The National Bank of Hungary has issued (4th October) new collector coins which highlight one of the country’s native dog breeds and is the second coin in the series launched last year entitled “Hungarian Sheep and Hunting Dog Breeds.” The release of these coins coincides with World Animal Day. Featured on the new coins is the Hungarian Komondor, also known as the Hungarian sheepdog, they are a large, white-coloured breed of livestock guardian dog with a distinctive long, corded coat.
Originally bred to guard livestock, a job they still excel at thanks to their commanding appearance and incorruptible, courageous behaviour, Komondors have earned the respect of animal shepherds and herders. The name Komondor derives from Koman-dor, meaning “Cuman dog,” though the breed itself descends from Tibetan dogs originating from Asia. The American Kennel Club recognised the breed in 1937, but there were few Komondors outside Hungary until after the early 1960s.
Sometimes described as the “dreadlock dog,” or “nature’s most adorable mop,” these references are to the dog’s very unusual coat of long dreadlock type of tufts which naturally forms into long matted strands. As such, a Komondor’s coat shouldn’t be brushed, but their coat does need extensive human intervention to care and keep their white colour free of dirt, debris, and parasites. A regularly scheduled visit to a groomer should also be considered. In terms of temperament, Komondors are known to be affectionate with their families; these dogs are intelligent and eager to please. Because they’re so protective, they excel as decent watchdogs and will bark if anything is amiss. They prefer to have a lot of room to run and burn off energy, though having said that, they seem content to spend hours following their owner around the house as they are not high-maintenance dogs.

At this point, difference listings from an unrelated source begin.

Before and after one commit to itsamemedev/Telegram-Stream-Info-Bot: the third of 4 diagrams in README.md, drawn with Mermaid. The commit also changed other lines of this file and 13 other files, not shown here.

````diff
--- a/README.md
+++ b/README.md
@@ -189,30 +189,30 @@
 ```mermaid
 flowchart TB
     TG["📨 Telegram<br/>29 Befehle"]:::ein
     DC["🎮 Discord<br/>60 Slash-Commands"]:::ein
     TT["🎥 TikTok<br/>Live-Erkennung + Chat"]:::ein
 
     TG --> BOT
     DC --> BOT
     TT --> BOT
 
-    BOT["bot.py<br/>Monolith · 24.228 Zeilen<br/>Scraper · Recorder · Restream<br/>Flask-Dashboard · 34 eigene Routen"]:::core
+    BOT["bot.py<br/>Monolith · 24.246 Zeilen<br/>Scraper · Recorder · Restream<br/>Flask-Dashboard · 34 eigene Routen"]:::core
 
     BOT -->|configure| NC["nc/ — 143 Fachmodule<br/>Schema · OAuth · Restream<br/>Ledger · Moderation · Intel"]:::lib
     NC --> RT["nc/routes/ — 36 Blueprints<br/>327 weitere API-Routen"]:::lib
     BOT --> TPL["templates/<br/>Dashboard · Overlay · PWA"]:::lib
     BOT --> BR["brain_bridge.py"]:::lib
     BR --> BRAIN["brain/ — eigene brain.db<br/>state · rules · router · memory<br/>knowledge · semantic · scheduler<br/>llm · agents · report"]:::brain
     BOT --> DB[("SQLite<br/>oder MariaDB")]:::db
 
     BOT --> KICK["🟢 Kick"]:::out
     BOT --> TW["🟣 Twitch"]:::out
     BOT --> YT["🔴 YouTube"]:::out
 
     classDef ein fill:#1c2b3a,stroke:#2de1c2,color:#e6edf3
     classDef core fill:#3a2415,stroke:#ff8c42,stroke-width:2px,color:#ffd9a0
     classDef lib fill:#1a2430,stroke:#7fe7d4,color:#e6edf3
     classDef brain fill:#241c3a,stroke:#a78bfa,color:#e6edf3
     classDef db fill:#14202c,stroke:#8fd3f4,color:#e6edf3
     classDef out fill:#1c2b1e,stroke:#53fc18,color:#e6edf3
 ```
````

The coins are produced by the Mint of Hungary at their facilities in Budapest on behalf of the National Bank and are designed by metal craftsman Imrei Boglárka. The obverse side captures the characteristics and character of the komondor with its thick, corded coat, which is an excellent thermal insulator and also protects the animal from injury during its work. With its characteristic stance, this provides an emblematic sight of commanding authority. The inscription MAGYARORSZÁG (“Hungary”) is placed above the primary design along the upper edge. The denomination of 2000 FORINT is placed below the komondor with the year of issue 2020 placed to the right and the Mint of Hungary’s mintmark shown to the left.
The reverse side includes a family of three Komondors seen at work, in typical guarding and observation posture, suggesting that the Komondor basically guards and protects the area and the flock as a team. Behind the dogs is a grassy meadow and farm gate with a heron and a grazing flock of sheep. The text KOMONDOR is placed above the primary design along the edge. Imrei Boglárka designs the commemorative coins, and his initials are discreetly placed in the grass at the bottom left.

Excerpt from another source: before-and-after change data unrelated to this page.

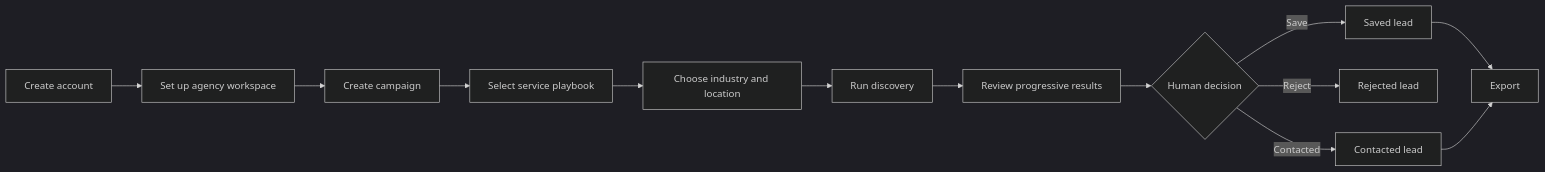
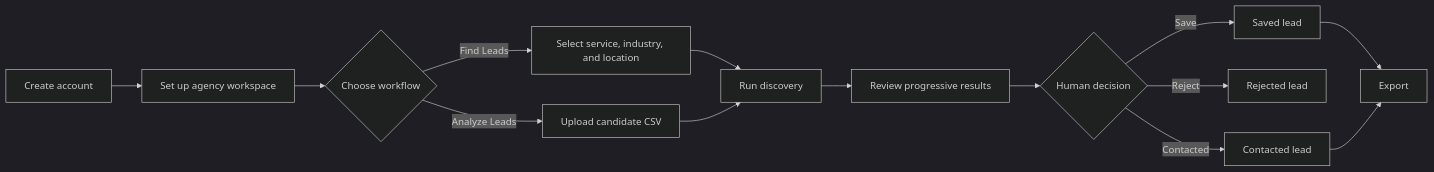
One commit to masiwalrachit/LeadGen_AP_2026 changed the first of 3 diagrams in README.md. Above: the diagram before and after it, drawn with Mermaid (dark theme). The commit also changed other lines of this file and 3 other files, not shown here.

Commit message:
docs: align lead workflows and Grok architecture

````diff
--- a/README.md
+++ b/README.md
@@ -83,15 +85,16 @@
 ```mermaid
 flowchart LR
     A[Create account] --> B[Set up agency workspace]
-    B --> C[Create campaign]
-    C --> D[Select service playbook]
-    D --> E[Choose industry and location]
-    E --> F[Run discovery]
+    B --> C{Choose workflow}
+    C -->|Find Leads| D[Select service, industry, and location]
+    C -->|Analyze Leads| E[Upload candidate CSV]
+    D --> F[Run discovery]
+    E --> F
     F --> G[Review progressive results]
     G --> H{Human decision}
     H -->|Save| I[Saved lead]
     H -->|Reject| J[Rejected lead]
     H -->|Contacted| K[Contacted lead]
     I --> L[Export]
     K --> L
 ```
````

|16 g||34 mm||Prooflike||
Each coin is encapsulated and accompanied by a certificate of authenticity. A presentation case is available separately. For additional information about these coins and others issued by the Hungarian National Bank, please visit the website of the Mint of Hungary.

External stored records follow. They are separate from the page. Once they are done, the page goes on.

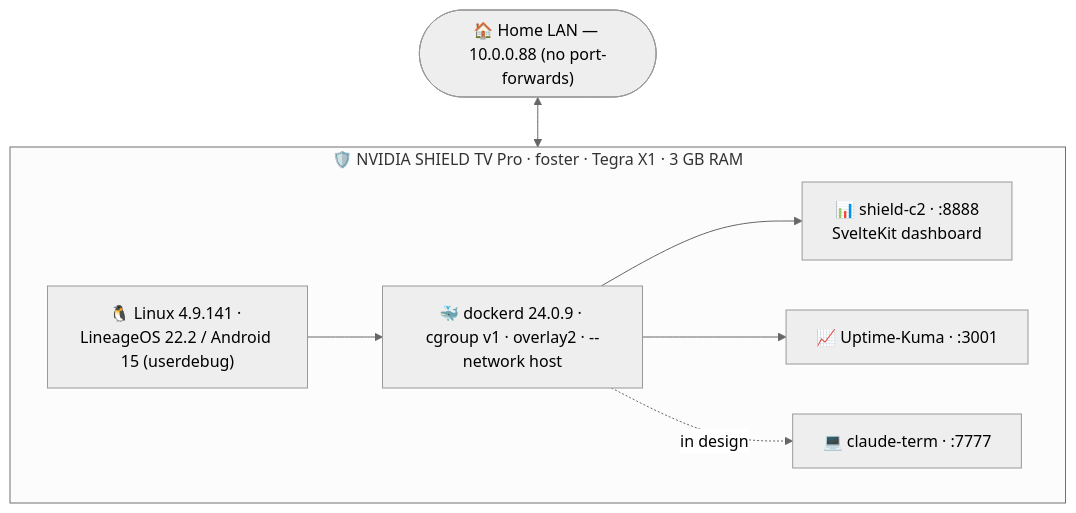
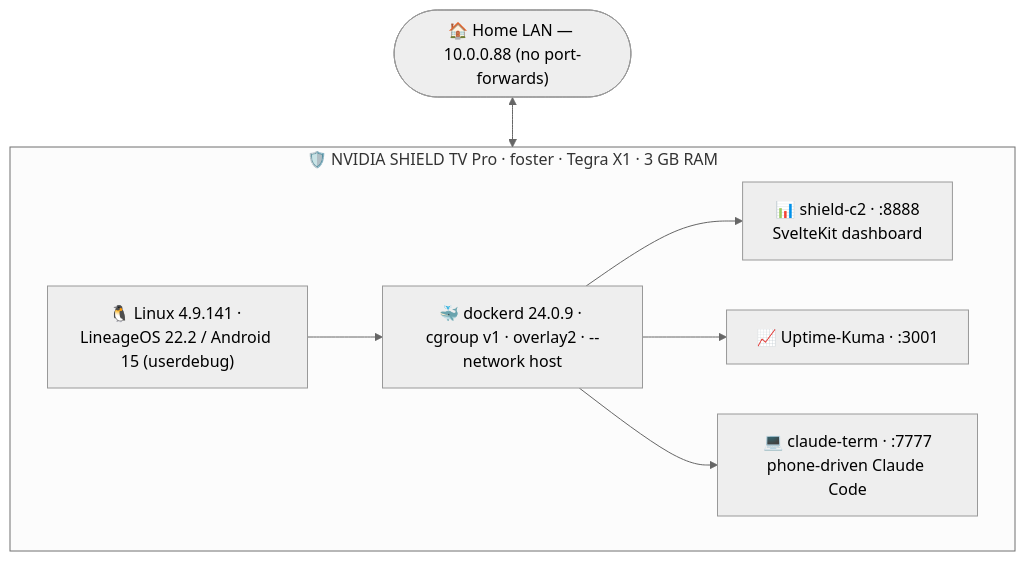
Before and after one commit to Quadstronaut/NVidiaShieldPro: the first of 2 diagrams in README.md, drawn with Mermaid (neutral theme). The commit also changed other lines of this file and 3 other files, not shown here.

First line of the commit message:
docs(claude-term): document persistence fix + mobile UI; mark service live

````diff
--- a/README.md
+++ b/README.md
@@ -124,13 +124,13 @@
 ```mermaid
 flowchart TB
     LAN(["🏠 Home LAN — 10.0.0.88 (no port-forwards)"])
     subgraph SHIELD["🛡️ NVIDIA SHIELD TV Pro · foster · Tegra X1 · 3 GB RAM"]
         K["🐧 Linux 4.9.141 · LineageOS 22.2 / Android 15 (userdebug)"]
         DK["🐳 dockerd 24.0.9 · cgroup v1 · overlay2 · --network host"]
         K --> DK
         DK --> C2["📊 shield-c2 · :8888<br/>SvelteKit dashboard"]
         DK --> KU["📈 Uptime-Kuma · :3001"]
-        DK -. in design .-> CT["💻 claude-term · :7777"]
+        DK --> CT["💻 claude-term · :7777<br/>phone-driven Claude Code"]
     end
     LAN <--> SHIELD
 ```
````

Collectors in the U.S. and Canada can inquire at the Coin and Currency Institute, the Mint of Hungary’s official North American distributor, here.